Remittances, or money that is sent by a migrant to their home country, have been increasingly viewed as a potential way to economically develop low to middle income countries. Presently, the level of remittances sent is higher than that of official developmental aid. Considering that remittances are private capital utilized by locals, the intervention of a non-profit or large international financial organization to spur developmental projects is perhaps not needed. For countries that are reliant on remittances, there are a considerable number of tradeoffs associated with this inflow of capital. Firstly, although difficult to quantify on a large scale, remittances have thus far not significantly triggered national economic development. For low to middle income countries, remittances are primarily used for basic consumption such as food, education and health care. Secondly, the innate nature of remittances requires that origin countries relinquish power to immigration countries. Origin countries are often powerless to protect their citizens abroad as many find themselves victims of xenophobia and in precarious work conditions. Thirdly, a dependency on remittances reshapes migrants’ national ties. Migrants are more likely to identify as transnational and may be reluctant to return to their origin country. Furthermore, remittances implant a social acceptance that success is only achieved through migrating, discouraging individuals to invest domestically or feel nationally tied. Finally, migration and the receiving of remittances radically impacts individuals differently based on their identity. Women are often unable to migrate and instead typically are the recipients of remittances. However, simply because they have a new access to capital does not eliminate structural barriers and therefore emancipate them from patriarchal structures, but rather may reinforce them. This thesis project is organized in three parts. The first part provides an overview of remittances and why their ramifications are complex and controversial. The second and third part utilize Morocco and Tajikistan as case studies for a deeper analysis of the implications of remittances on development. Morocco and Tajikistan were selected because they are both post-colonial countries that maintain a high dependence on remittances. Morocco is one of the world’s largest recipients of remittances and Tajikistan possesses one of the highest remittance-reliant GDPs in the world. Remittances are important to study because they illuminate how individual survival strategies can have detrimental implications for the nation. This paper argues that remittances provide some degree of individual empowerment but ultimately present problems of national dependency which hinder development. Morocco demonstrates that low to middle income countries must relinquish power over political, economic and social factors when remittances are encouraged. Tajikistan illustrates that remittances may be the most attainable solution for post- colonial countries, yet they provide longer-term problems that deeply entrench historical relations of dependency. Remittance-dependent countries must ultimately find a balance between encouraging their citizens to pursue the best economic opportunities through migration while also thinking critically about how to retain the population to induce national economic growth.

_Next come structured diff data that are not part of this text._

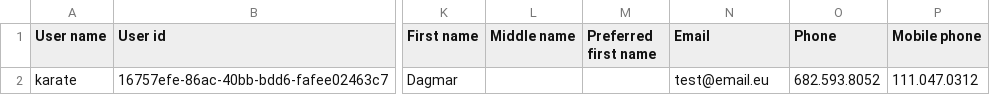
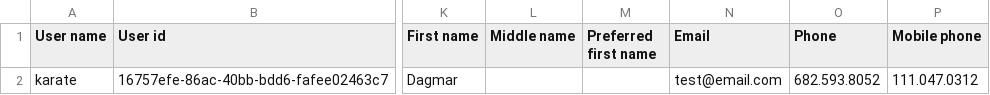
Before and after one commit to folio-org/folio-integration-tests, a CSV file: mod-bulk-operations/src/main/resources/samples/users/user.csv, drawn as a sheet; only a part is shown, gaps mark what is left out; the diff names each change by its address in the sheet, - before the commit and + after, or states it on an @@ line.

```diff
--- a/mod-bulk-operations/src/main/resources/samples/users/user.csv
+++ b/mod-bulk-operations/src/main/resources/samples/users/user.csv
-N2 (Email): test@email.eu
+N2 (Email): test@email.com
```
Also changed, not shown: 2 other files.
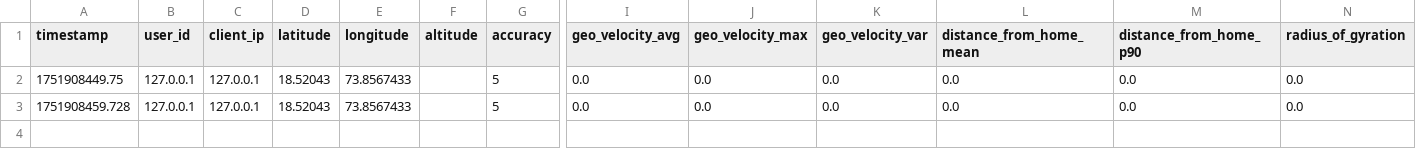
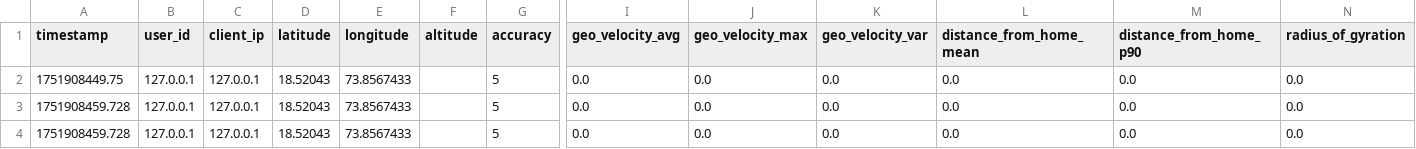
Before and after one commit to JainSneha6/RiverAuth, a CSV file: backend-python/geolocation_features_data.csv, drawn as a sheet; only a part is shown, gaps mark what is left out; rows hold the shown columns only; the diff names each change by its address in the sheet, - before the commit and + after, or states it on an @@ line.

```diff
--- a/backend-python/geolocation_features_data.csv
+++ b/backend-python/geolocation_features_data.csv
+row 4: 1751908459.728 | 127.0.0.1 | 127.0.0.1 | 18.52043 | 73.8567433 |  | 5 | 0.0 | 0.0 | 0.0 | 0.0 | 0.0 | 0.0
```
Also changed, not shown: backend-python/swipe_features_data.csv, 9 other files.
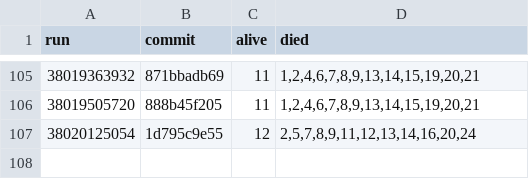
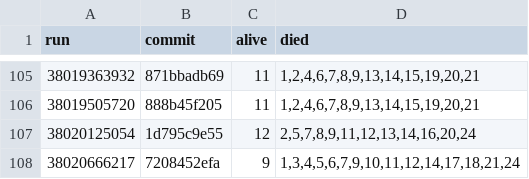
Before and after one commit to briankeegan/GameCreator, a TSV file: games/the-game/ai/eval/survival_scans.tsv, drawn as a sheet; only a part is shown, gaps mark what is left out.

```diff
--- a/games/the-game/ai/eval/survival_scans.tsv
+++ b/games/the-game/ai/eval/survival_scans.tsv
@@ -107 +107,2 @@ run	commit	alive	died
 38020125054	1d795c9e55	12	2,5,7,8,9,11,12,13,14,16,20,24
+38020666217	7208452efa	9	1,3,4,5,6,7,9,10,11,12,14,17,18,21,24
```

First Advisor

Nick Kontogeorgopoulos

Degree Type


Degree Name

Bachelor of Arts in International Political Economy

Date of Award

Spring 6-2-2020